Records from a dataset
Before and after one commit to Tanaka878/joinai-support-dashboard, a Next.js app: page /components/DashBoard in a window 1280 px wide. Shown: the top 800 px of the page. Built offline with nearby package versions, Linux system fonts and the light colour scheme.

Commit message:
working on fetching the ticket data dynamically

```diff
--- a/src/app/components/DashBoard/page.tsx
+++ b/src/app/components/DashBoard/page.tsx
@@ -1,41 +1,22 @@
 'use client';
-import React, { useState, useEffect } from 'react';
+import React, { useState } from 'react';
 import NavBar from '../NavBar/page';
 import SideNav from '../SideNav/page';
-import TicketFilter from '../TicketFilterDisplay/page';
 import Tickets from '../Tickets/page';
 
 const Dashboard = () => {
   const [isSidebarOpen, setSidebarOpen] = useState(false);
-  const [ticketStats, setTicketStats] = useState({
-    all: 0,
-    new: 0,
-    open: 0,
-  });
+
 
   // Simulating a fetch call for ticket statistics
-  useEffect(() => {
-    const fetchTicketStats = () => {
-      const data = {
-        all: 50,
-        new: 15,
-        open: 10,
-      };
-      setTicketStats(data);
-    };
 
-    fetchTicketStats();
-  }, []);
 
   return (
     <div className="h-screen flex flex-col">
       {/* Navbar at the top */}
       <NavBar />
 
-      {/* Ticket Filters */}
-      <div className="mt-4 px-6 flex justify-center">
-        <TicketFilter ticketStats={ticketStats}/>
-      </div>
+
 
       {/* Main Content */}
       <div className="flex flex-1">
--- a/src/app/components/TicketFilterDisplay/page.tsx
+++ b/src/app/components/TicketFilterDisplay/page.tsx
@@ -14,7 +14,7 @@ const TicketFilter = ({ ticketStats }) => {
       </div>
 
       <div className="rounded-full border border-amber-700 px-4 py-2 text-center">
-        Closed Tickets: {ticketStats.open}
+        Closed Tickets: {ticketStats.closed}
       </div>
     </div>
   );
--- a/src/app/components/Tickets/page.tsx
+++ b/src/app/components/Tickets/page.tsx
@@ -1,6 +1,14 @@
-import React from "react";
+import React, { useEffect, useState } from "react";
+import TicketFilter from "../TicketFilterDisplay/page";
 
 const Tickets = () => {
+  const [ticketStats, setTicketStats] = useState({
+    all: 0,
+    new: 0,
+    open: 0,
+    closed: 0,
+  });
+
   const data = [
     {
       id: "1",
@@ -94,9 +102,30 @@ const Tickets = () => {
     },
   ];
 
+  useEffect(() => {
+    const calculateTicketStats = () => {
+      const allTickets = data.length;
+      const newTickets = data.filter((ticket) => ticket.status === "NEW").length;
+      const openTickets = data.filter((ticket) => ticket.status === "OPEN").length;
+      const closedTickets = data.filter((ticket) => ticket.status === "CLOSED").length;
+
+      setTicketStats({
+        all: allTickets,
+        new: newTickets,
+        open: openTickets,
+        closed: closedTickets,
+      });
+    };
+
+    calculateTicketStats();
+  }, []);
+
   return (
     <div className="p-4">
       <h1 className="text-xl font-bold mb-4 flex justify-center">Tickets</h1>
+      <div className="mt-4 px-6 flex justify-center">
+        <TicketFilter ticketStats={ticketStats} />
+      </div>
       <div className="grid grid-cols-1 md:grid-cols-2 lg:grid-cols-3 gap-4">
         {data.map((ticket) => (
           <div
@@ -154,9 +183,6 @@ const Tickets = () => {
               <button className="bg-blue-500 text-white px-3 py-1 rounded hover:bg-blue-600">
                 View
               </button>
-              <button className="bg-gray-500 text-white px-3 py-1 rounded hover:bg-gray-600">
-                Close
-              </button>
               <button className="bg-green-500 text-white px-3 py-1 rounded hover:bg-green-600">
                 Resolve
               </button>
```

▶ YOUR INSTRUCTIONS:
Show all lines from the data that contain "className".

▶ EXERCISE ANSWER:
     <div className="h-screen flex flex-col">
-      <div className="mt-4 px-6 flex justify-center">
       <div className="flex flex-1">
       <div className="rounded-full border border-amber-700 px-4 py-2 text-center">
     <div className="p-4">
       <h1 className="text-xl font-bold mb-4 flex justify-center">Tickets</h1>
+      <div className="mt-4 px-6 flex justify-center">
       <div className="grid grid-cols-1 md:grid-cols-2 lg:grid-cols-3 gap-4">
               <button className="bg-blue-500 text-white px-3 py-1 rounded hover:bg-blue-600">
-              <button className="bg-gray-500 text-white px-3 py-1 rounded hover:bg-gray-600">
               <button className="bg-green-500 text-white px-3 py-1 rounded hover:bg-green-600">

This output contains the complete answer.